Your assignment
Only the number is wanted: tally the lines below that contain the word "GitHub".

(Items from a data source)
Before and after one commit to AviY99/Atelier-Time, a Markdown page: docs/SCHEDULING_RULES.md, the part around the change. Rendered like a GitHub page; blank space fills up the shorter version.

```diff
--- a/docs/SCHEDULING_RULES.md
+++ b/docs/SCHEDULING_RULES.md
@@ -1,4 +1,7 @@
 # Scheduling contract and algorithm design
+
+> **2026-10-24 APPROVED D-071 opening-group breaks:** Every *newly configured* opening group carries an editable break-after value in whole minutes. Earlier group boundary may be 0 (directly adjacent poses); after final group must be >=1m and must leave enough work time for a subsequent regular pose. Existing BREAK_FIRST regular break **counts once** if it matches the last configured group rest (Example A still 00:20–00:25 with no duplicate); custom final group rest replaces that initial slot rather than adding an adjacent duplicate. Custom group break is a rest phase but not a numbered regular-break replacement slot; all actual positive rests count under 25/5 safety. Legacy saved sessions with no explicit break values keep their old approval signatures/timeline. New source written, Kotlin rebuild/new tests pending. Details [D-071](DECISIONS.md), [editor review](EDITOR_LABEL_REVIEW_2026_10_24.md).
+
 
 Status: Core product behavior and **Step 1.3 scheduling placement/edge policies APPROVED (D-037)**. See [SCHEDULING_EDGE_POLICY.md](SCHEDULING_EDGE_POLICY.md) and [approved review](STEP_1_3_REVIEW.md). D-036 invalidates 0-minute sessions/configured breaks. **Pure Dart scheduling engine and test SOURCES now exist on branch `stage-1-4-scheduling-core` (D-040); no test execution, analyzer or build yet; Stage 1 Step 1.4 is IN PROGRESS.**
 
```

* * *

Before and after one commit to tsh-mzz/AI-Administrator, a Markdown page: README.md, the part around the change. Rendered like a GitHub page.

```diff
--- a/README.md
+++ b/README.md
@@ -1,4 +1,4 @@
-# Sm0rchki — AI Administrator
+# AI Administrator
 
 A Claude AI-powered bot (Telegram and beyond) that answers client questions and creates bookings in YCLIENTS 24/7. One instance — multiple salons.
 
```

Result of the task
2